__Exercise goal__.
Count each line below that has "after" anywhere in it. Answer with the total alone.
——
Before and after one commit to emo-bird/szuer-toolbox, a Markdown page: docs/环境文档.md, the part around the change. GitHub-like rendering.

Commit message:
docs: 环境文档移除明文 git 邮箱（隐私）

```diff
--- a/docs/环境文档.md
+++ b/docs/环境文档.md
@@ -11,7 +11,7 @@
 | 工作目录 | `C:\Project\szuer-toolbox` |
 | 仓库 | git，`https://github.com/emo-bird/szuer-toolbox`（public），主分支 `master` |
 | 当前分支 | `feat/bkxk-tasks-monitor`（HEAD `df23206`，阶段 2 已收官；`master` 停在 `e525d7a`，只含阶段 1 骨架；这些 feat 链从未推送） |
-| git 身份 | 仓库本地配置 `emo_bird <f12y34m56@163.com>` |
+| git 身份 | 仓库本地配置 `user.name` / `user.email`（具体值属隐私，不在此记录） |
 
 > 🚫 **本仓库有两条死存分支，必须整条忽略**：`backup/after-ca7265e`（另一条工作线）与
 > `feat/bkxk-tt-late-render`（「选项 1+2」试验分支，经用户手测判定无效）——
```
——
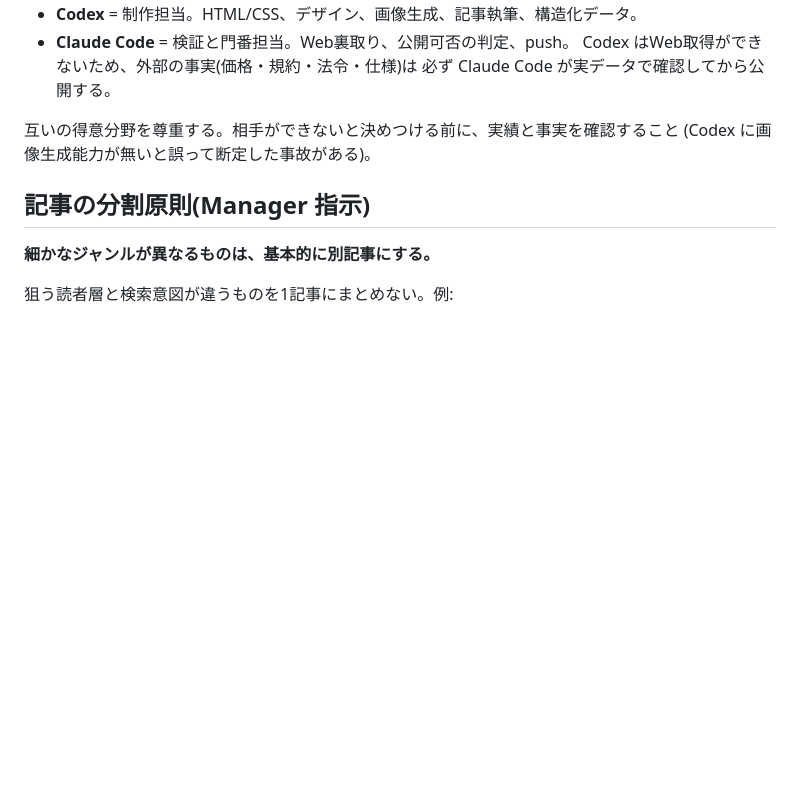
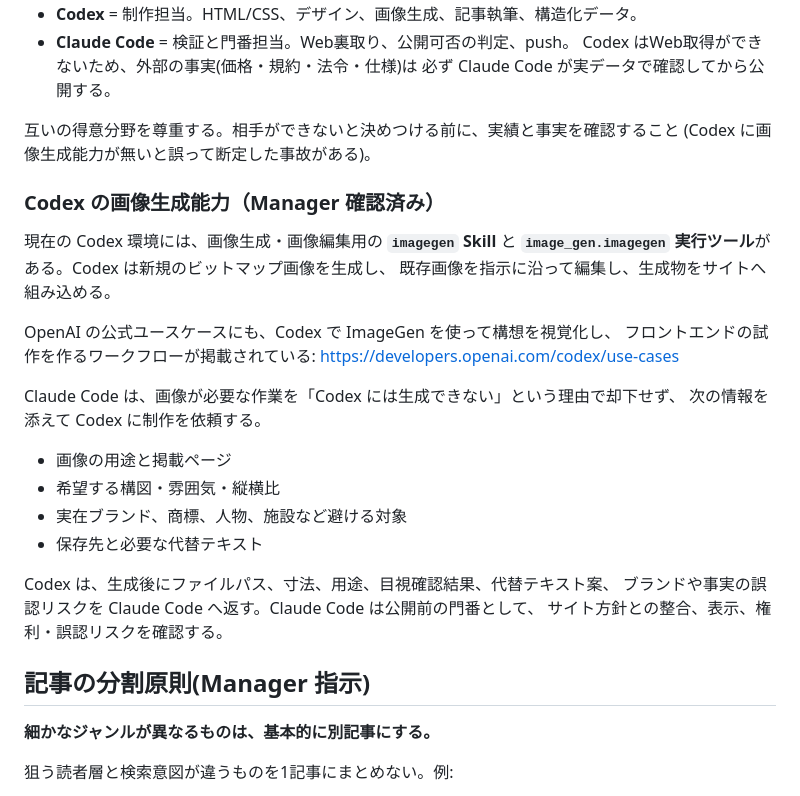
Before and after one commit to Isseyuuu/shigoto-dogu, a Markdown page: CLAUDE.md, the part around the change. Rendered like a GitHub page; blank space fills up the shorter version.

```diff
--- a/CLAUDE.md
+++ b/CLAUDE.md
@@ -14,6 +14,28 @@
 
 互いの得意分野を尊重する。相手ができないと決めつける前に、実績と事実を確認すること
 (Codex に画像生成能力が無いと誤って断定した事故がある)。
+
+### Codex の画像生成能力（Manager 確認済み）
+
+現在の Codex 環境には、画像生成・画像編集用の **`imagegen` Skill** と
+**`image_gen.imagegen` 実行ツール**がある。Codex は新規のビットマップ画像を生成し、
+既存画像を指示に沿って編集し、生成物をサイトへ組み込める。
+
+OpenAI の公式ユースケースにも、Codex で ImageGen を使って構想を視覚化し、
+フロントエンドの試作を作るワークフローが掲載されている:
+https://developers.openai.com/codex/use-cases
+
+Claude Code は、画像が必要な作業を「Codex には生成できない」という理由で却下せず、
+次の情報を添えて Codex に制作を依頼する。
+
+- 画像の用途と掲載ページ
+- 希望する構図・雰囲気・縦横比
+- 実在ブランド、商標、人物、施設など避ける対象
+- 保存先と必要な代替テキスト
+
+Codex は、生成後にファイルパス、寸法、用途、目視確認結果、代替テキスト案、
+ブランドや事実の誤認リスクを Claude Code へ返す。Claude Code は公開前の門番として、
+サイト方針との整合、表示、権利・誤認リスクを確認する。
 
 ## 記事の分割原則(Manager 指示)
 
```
——
__Written response__.
3